A brother and sister team has been sentenced to prison for their scheme to ship narcotics from the Los Angeles area for distribution in Seattle, announced U.S. Attorney Jenny A. Durkan. ROBIN BROWN, 52, of Los Angeles, California was sentenced today in U.S. District Court in Seattle to 62 months in prison and four years of supervised release for conspiracy to distribute oxycodone. BROWN’s brother, Terrell Brown, was sentenced last month to 37 months in prison and three years of supervised release for his role in the drug distribution scheme. At sentencing today U.S. District Judge James L. Robart noted the inherent danger of oxycodone abuse.
According to records filed in the case, BROWN and her brother came to the attention of Postal Inspection Service Investigators when an alert postal employee reported numerous express mail packages being delivered to Terrell Brown’s Seattle apartment. A records review showed more than 90 express mail packages sent from Los Angeles to the Seattle apartment in a one year period. Apartment managers confirmed that Terrell Brown received multiple express mail packages each week and had just purchased a new Cadillac Escalade despite reporting little income. In July 2012, investigators served a search warrant on a package destined for Brown and found 210 pills of 30 mg oxycodone. Even as they were executing a search warrant on Terrell Brown’s apartment another package arrived with another 240 pills of oxycodone.

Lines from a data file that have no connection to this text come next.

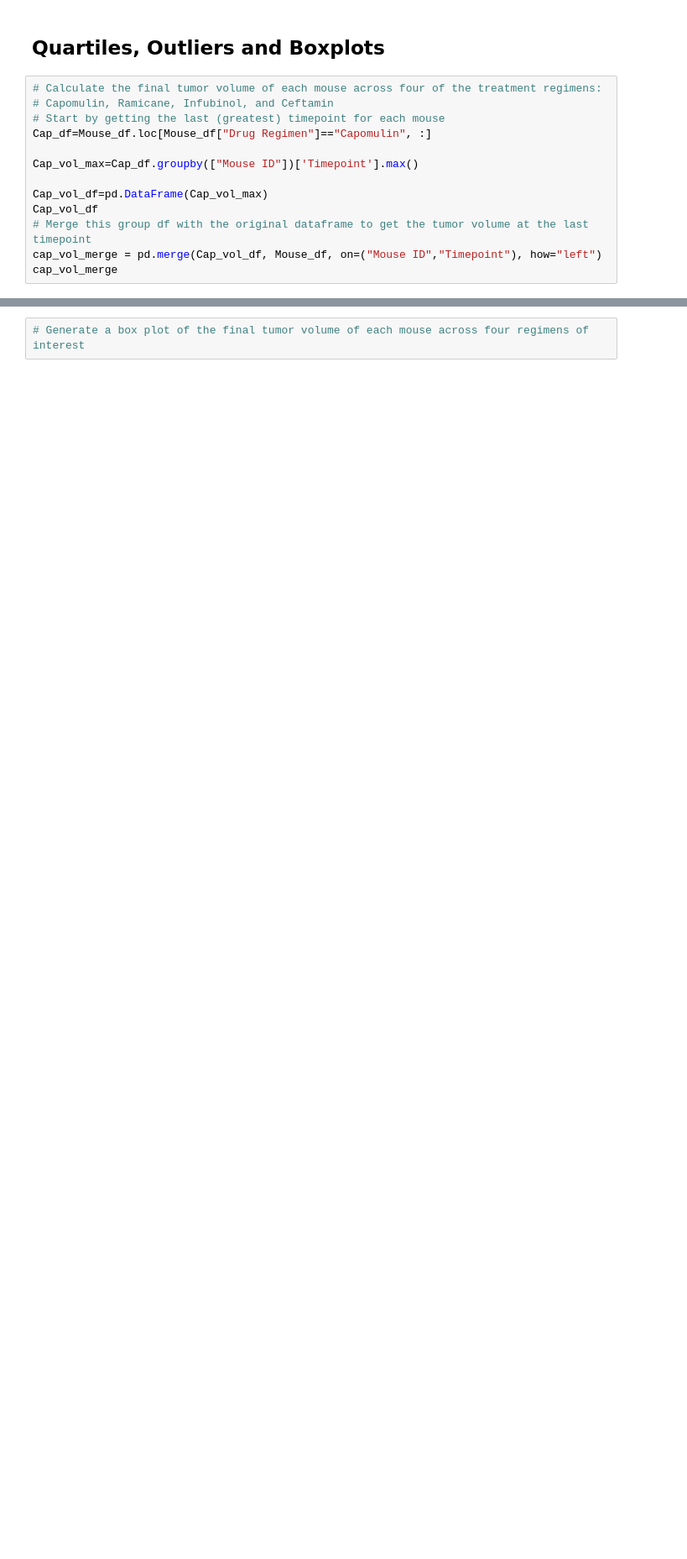
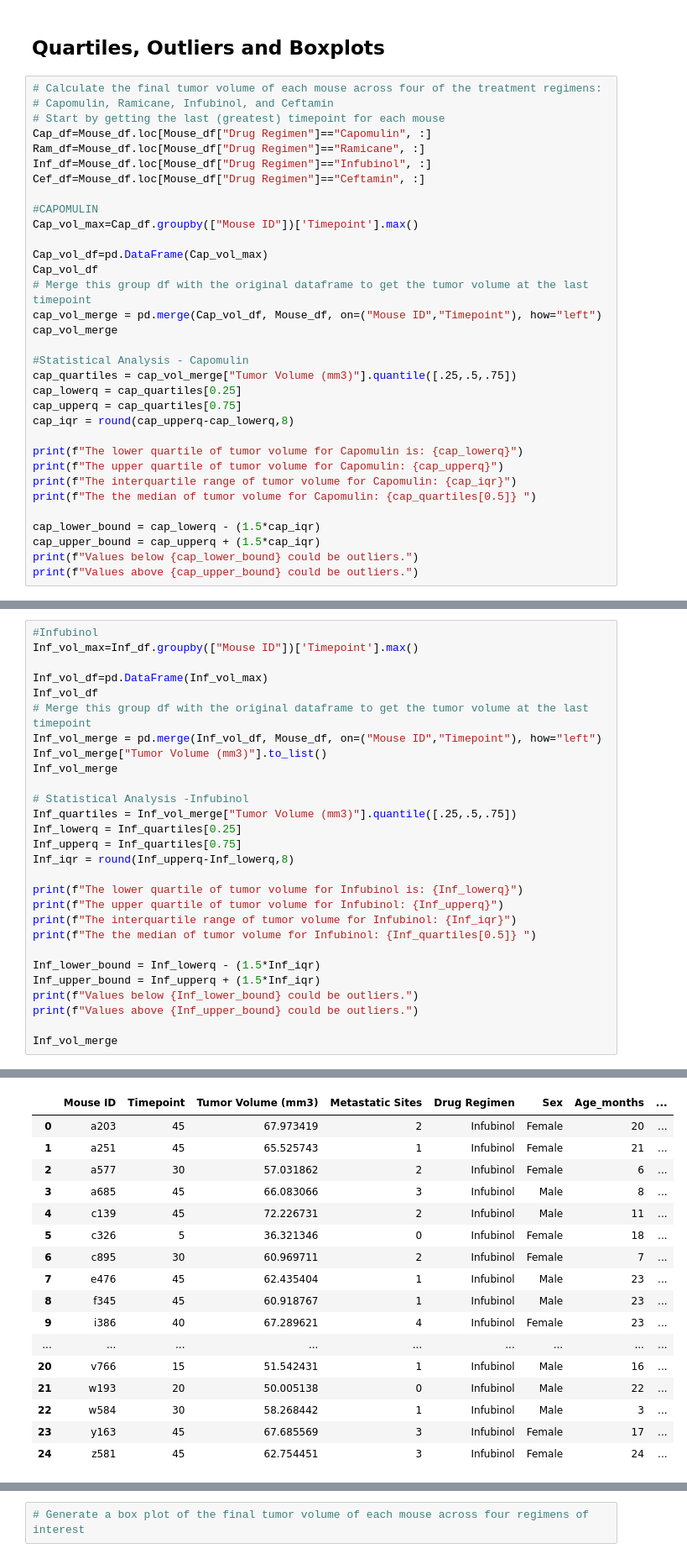
Before and after one commit to akarpie96/Matplotlib-Challenge, a Jupyter notebook: Pymaceuticals Inc..ipynb, the cells around one changed output, grey strips where cells are left out. Shown: that part at 84% size. Drawn from its saved outputs; the diff is of its cells as text; blank space fills up the shorter version.

Commit message:
Added Statistical Analysis

```diff
--- a/Pymaceuticals Inc..ipynb
+++ b/Pymaceuticals Inc..ipynb
@@ -197,7 +198,11 @@ Text(0.5, 1.0, 'Sex')
 # Capomulin, Ramicane, Infubinol, and Ceftamin
 # Start by getting the last (greatest) timepoint for each mouse
 Cap_df=Mouse_df.loc[Mouse_df["Drug Regimen"]=="Capomulin", :]
+Ram_df=Mouse_df.loc[Mouse_df["Drug Regimen"]=="Ramicane", :]
+Inf_df=Mouse_df.loc[Mouse_df["Drug Regimen"]=="Infubinol", :]
+Cef_df=Mouse_df.loc[Mouse_df["Drug Regimen"]=="Ceftamin", :]
 
+#CAPOMULIN
 Cap_vol_max=Cap_df.groupby(["Mouse ID"])['Timepoint'].max()
 
 Cap_vol_df=pd.DataFrame(Cap_vol_max)
@@ -205,4 +210,20 @@ Cap_vol_df
 # Merge this group df with the original dataframe to get the tumor volume at the last timepoint
 cap_vol_merge = pd.merge(Cap_vol_df, Mouse_df, on=("Mouse ID","Timepoint"), how="left")
 cap_vol_merge
+
+#Statistical Analysis - Capomulin
+cap_quartiles = cap_vol_merge["Tumor Volume (mm3)"].quantile([.25,.5,.75])
+cap_lowerq = cap_quartiles[0.25]
+cap_upperq = cap_quartiles[0.75]
+cap_iqr = round(cap_upperq-cap_lowerq,8)
+
+print(f"The lower quartile of tumor volume for Capomulin is: {cap_lowerq}")
+print(f"The upper quartile of tumor volume for Capomulin: {cap_upperq}")
+print(f"The interquartile range of tumor volume for Capomulin: {cap_iqr}")
+print(f"The the median of tumor volume for Capomulin: {cap_quartiles[0.5]} ")
+
+cap_lower_bound = cap_lowerq - (1.5*cap_iqr)
+cap_upper_bound = cap_upperq + (1.5*cap_iqr)
+print(f"Values below {cap_lower_bound} could be outliers.")
+print(f"Values above {cap_upper_bound} could be outliers.")
 # %% [output]
@@ -225,0 +268,29 @@ cap_vol_merge
+# %%
+#Infubinol
+Inf_vol_max=Inf_df.groupby(["Mouse ID"])['Timepoint'].max()
+
+Inf_vol_df=pd.DataFrame(Inf_vol_max)
+Inf_vol_df
+# Merge this group df with the original dataframe to get the tumor volume at the last timepoint
+Inf_vol_merge = pd.merge(Inf_vol_df, Mouse_df, on=("Mouse ID","Timepoint"), how="left")
+Inf_vol_merge["Tumor Volume (mm3)"].to_list()
+Inf_vol_merge
+
+# Statistical Analysis -Infubinol
+Inf_quartiles = Inf_vol_merge["Tumor Volume (mm3)"].quantile([.25,.5,.75])
+Inf_lowerq = Inf_quartiles[0.25]
+Inf_upperq = Inf_quartiles[0.75]
+Inf_iqr = round(Inf_upperq-Inf_lowerq,8)
+
+print(f"The lower quartile of tumor volume for Infubinol is: {Inf_lowerq}")
+print(f"The upper quartile of tumor volume for Infubinol: {Inf_upperq}")
+print(f"The interquartile range of tumor volume for Infubinol: {Inf_iqr}")
+print(f"The the median of tumor volume for Infubinol: {Inf_quartiles[0.5]} ")
+
+Inf_lower_bound = Inf_lowerq - (1.5*Inf_iqr)
+Inf_upper_bound = Inf_upperq + (1.5*Inf_iqr)
+print(f"Values below {Inf_lower_bound} could be outliers.")
+print(f"Values above {Inf_upper_bound} could be outliers.")
+
+Inf_vol_merge
+# %% [output]
@@ -225,0 +303,17 @@ cap_vol_merge
+|  | Mouse ID | Timepoint | Tumor Volume (mm3) | Metastatic Sites | Drug Regimen | Sex | Age_months | ... |
+| 0 | a203 | 45 | 67.973419 | 2 | Infubinol | Female | 20 | ... |
+| 1 | a251 | 45 | 65.525743 | 1 | Infubinol | Female | 21 | ... |
+| 2 | a577 | 30 | 57.031862 | 2 | Infubinol | Female | 6 | ... |
+| 3 | a685 | 45 | 66.083066 | 3 | Infubinol | Male | 8 | ... |
+| 4 | c139 | 45 | 72.226731 | 2 | Infubinol | Male | 11 | ... |
+| 5 | c326 | 5 | 36.321346 | 0 | Infubinol | Female | 18 | ... |
+| 6 | c895 | 30 | 60.969711 | 2 | Infubinol | Female | 7 | ... |
+| 7 | e476 | 45 | 62.435404 | 1 | Infubinol | Male | 23 | ... |
+| 8 | f345 | 45 | 60.918767 | 1 | Infubinol | Male | 23 | ... |
+| 9 | i386 | 40 | 67.289621 | 4 | Infubinol | Female | 23 | ... |
+| ... | ... | ... | ... | ... | ... | ... | ... | ... |
+| 20 | v766 | 15 | 51.542431 | 1 | Infubinol | Male | 16 | ... |
+| 21 | w193 | 20 | 50.005138 | 0 | Infubinol | Male | 22 | ... |
+| 22 | w584 | 30 | 58.268442 | 1 | Infubinol | Male | 3 | ... |
+| 23 | y163 | 45 | 67.685569 | 3 | Infubinol | Female | 17 | ... |
+| 24 | z581 | 45 | 62.754451 | 3 | Infubinol | Female | 24 | ... |
```
Also changed, not shown: parts of 11 cells of this notebook.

ROBIN BROWN pleaded guilty on March 14, 2013. Terrell Brown pleaded guilty on March 28, 2013.
ROBIN BROWN has multiple prior criminal convictions in Washington and California. In asking for a lengthy prison term for BROWN prosecutors noted that oxycodone abuse is a significant problem in the community. “Overdoses of oxycodone and other prescription opiates are a leading cause of death in King County…. In 2000, there were 13 deaths in King County from oxycodone overdoses. That number increased steadily over the next nine years, with 60 deaths directly attributable to oxycodone in 2009. Oxycodone was present (but not necessarily the sole cause) in 104 deaths in 2009, as opposed to just 26 in 2000,” prosecutors wrote in their sentencing memo.
The case was investigated by the U.S. Postal Inspection Service and was prosecuted by Assistant United States Attorney Justin Arnold.